Business leaders often criticize IT for their inability to get with the times. Do the following questions sound familiar?

  • Why haven’t we embraced the cloud?
  • What’s our open source strategy?
  • What are we doing with mobility?

Well, in this post, it’s time to put these criticisms into context–and partially let IT off of the hook.

Learning from the Music Industry

In a recent piece for The Wall Street Journal, Dan Tapscott writes about business models that have yet to adapt to the digital age. The author and co-author of many popular books including Wikinomics, Tapscott knows what he’s talking about.

In the article, Tapscott covers a number of industries, including music. He writes:

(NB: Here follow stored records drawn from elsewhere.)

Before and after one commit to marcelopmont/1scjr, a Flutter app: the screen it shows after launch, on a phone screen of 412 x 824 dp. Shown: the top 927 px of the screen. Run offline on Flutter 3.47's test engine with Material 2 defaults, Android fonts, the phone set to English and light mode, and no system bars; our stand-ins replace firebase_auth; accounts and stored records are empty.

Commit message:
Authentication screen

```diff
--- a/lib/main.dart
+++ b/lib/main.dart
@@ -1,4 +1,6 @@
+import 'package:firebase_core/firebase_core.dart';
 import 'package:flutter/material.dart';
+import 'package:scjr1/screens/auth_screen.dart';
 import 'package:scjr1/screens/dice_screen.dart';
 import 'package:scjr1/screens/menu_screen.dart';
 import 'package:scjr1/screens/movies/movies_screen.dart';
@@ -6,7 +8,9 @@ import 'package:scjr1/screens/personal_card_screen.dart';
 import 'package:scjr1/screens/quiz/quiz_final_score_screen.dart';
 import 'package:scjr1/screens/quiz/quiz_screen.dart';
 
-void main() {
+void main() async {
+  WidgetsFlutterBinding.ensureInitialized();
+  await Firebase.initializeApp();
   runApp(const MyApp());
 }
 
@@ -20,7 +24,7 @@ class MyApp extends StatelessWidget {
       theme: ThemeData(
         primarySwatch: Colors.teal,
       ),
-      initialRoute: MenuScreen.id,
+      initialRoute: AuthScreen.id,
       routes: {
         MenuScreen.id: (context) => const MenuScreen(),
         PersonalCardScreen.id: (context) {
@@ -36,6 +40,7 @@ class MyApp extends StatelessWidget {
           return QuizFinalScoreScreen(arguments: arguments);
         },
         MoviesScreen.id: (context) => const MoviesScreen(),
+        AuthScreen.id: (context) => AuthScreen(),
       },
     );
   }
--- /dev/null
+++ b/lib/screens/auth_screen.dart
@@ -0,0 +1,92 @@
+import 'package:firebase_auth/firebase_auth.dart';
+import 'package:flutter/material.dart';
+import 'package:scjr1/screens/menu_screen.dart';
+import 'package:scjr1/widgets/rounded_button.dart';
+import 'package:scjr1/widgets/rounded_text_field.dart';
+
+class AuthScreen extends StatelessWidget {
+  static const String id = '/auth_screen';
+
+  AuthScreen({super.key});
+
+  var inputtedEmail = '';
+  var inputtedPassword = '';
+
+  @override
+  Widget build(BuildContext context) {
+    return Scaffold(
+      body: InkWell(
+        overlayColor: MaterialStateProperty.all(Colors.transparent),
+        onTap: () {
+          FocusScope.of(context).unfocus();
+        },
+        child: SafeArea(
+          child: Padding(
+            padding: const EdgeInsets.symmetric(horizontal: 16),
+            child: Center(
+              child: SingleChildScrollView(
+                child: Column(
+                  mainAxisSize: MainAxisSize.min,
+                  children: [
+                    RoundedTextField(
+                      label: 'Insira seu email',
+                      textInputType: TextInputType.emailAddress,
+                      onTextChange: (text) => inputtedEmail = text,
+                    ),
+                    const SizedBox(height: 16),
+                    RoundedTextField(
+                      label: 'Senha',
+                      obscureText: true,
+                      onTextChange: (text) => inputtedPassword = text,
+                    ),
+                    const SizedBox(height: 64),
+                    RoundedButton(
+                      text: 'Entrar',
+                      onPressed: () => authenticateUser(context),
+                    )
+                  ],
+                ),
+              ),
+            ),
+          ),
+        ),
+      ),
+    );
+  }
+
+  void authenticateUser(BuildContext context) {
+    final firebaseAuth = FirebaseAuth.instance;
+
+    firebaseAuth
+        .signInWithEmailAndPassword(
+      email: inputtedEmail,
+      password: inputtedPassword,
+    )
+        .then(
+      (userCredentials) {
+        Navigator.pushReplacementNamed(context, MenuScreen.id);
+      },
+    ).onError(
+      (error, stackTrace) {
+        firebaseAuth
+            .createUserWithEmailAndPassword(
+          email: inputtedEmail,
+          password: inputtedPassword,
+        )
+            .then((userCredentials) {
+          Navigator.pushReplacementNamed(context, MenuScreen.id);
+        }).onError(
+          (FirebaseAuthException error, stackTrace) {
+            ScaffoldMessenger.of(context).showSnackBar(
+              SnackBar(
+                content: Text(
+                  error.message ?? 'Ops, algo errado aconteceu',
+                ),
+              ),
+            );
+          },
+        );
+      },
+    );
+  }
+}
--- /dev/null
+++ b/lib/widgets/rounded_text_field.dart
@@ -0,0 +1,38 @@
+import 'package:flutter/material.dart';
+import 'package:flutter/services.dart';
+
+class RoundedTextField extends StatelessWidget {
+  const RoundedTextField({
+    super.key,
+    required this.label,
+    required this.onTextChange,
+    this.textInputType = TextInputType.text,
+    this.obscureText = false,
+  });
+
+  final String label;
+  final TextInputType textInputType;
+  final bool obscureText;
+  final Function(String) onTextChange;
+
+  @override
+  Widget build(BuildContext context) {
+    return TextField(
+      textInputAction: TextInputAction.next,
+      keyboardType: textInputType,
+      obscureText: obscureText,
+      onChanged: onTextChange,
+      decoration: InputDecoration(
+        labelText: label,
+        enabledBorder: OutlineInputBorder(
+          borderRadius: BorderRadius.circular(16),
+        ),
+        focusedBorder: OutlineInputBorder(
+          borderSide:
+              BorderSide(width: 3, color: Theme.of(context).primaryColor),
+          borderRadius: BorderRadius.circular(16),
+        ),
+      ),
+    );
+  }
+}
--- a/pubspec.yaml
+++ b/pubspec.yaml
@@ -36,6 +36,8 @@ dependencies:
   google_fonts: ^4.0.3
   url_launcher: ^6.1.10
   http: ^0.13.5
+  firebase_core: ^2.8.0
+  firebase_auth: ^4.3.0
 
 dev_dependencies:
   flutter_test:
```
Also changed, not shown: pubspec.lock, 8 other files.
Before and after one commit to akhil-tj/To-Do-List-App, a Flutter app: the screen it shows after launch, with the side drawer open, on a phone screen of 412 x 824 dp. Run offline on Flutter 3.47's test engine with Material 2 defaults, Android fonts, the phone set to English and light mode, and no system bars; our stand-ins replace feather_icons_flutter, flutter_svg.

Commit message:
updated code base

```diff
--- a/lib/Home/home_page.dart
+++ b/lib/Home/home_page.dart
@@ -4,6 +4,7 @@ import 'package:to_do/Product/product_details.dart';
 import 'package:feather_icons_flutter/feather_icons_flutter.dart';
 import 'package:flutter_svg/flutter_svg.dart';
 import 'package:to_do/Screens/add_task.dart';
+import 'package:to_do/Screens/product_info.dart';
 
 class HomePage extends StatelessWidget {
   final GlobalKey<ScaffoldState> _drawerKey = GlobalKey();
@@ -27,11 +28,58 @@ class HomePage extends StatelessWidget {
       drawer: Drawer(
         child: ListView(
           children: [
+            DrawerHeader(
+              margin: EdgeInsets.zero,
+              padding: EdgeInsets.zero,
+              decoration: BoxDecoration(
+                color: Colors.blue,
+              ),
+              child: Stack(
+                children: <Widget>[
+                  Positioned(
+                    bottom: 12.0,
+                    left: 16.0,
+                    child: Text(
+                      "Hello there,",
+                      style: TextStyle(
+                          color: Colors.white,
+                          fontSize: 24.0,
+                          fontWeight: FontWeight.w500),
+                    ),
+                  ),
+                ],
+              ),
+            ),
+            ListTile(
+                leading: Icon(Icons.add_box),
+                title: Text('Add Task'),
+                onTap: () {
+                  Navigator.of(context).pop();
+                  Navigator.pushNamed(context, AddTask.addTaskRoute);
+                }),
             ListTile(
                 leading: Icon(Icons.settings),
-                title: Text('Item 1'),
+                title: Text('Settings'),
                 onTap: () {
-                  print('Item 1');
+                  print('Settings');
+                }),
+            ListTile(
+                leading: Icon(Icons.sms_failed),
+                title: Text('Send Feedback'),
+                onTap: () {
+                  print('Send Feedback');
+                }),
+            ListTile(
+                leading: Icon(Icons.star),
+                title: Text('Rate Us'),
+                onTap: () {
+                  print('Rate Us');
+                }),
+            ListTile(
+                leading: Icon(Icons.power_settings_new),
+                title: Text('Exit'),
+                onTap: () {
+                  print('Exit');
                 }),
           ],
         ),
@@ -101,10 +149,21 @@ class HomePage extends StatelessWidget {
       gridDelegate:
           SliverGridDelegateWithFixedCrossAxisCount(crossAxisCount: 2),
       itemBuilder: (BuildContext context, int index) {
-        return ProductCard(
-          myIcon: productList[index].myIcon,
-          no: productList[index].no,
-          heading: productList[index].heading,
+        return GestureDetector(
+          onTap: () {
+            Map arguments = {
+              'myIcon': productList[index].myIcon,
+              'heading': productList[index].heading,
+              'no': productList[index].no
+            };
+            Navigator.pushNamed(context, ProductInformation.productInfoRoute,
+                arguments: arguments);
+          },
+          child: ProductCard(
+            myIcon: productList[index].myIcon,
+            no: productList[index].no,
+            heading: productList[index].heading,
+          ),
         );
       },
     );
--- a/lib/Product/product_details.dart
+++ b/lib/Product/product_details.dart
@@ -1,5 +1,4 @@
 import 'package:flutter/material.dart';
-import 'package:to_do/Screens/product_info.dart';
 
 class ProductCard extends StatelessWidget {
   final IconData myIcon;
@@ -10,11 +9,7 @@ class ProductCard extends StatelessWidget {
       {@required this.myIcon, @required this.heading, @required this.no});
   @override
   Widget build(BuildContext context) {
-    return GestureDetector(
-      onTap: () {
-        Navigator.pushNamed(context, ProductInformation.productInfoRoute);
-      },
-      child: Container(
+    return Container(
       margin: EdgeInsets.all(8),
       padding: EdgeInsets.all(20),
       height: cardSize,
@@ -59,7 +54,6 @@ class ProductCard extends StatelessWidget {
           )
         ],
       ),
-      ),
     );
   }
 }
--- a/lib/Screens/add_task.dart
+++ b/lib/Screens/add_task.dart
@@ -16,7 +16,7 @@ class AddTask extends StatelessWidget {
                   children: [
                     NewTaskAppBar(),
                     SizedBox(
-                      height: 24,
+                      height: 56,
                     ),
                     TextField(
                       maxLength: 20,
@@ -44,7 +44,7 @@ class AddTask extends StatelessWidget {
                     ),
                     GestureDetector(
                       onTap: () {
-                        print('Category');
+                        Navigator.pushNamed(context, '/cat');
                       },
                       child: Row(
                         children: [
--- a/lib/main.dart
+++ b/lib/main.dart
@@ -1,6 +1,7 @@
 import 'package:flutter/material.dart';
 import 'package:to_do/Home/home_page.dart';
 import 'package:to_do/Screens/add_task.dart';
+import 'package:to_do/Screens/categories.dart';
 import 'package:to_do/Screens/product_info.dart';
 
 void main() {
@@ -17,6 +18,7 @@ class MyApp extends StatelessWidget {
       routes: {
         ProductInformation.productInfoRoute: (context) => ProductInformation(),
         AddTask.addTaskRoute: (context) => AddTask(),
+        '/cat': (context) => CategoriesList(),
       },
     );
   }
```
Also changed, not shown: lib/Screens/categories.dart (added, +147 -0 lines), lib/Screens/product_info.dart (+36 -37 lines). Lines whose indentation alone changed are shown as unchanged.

Instead of clinging to late-20th-century distribution technologies, like the digital disk and the downloaded file, the music business should move into the 21st century with a revamped business model that converts music from a product to a service.

All music labels and performers should put their music into a commons in the cloud. Instead of purchasing tunes, listeners would pay a small fee–say $4 per month–for access to all the songs in the world. Recordings would be streamed to them via the Internet to any appliance of their choosing–such as their laptop, mobile device, car, or home stereo. Artists would be compensated based on how many times their music had been streamed.

While the particulars above apply to the music industry, that’s hardly the only business struggling with this brave new world. Many industries have yet to get their arms around entirely new economic realities. For starters, I’d put publishing firmly in that category.

So, let’s sayo that you ran IT for SONY Music or Random House. That’s right: You’re the CIO. Would it be fair if your CEO complained about not embracing Enterprise 2.0?

Understanding the Brave New World

The last five years has seen dramatic shifts in the world of technology. Many consumers have become de facto producers. Erstwhile products have been turned into services–and some physical products have morphed into digital ones. For this, we can blame or credit the usual suspects:

  • the rise in broadband penetration
  • the decline in the price of storage
  • the explosion of mobility and apps
  • the ubiquity of the Internet
  • the growth of the social web
  • and others

Of course, there are those in more mature industries and organizations that wish that these technology “improvements” would just stop. From an IT perspective, thousands of organizations in the late 1990s and early 2000s spent millions of dollars configuring their ERP and CRM systems to work a certain way. When it comes to today’s web-centric world, few CIOs are ready for the challenges associated with transforming their enterprises, especially when you consider the following:

  • Most CIOs have to accomplish these goals with fewer and fewer financial and human resources.
  • Technology changes faster than ever.
  • Regulatory requirements are anything but laissez faire.

And it is here where IT often gets a bad rap. How can IT (as a department and as individuals) be expected to embrace entirely new ways of doing things when an organization’s business model is antiquated–or is in serious need of repair? For instance, moving to a SaaS-based set of applications can be hard to justify when the organization does business like it’s 1990.

Simon Says

No one is exculpating IT departments and CIOs for intentionally dragging their feet. When the business makes a clear decision to get with the times and adopt more modern methods, IT has to quickly follow. By the same token, however, IT is by definition a support arm of the organization.

If your business is behind the times, don’t expect IT to be ahead of them.


What do you think?

What say you?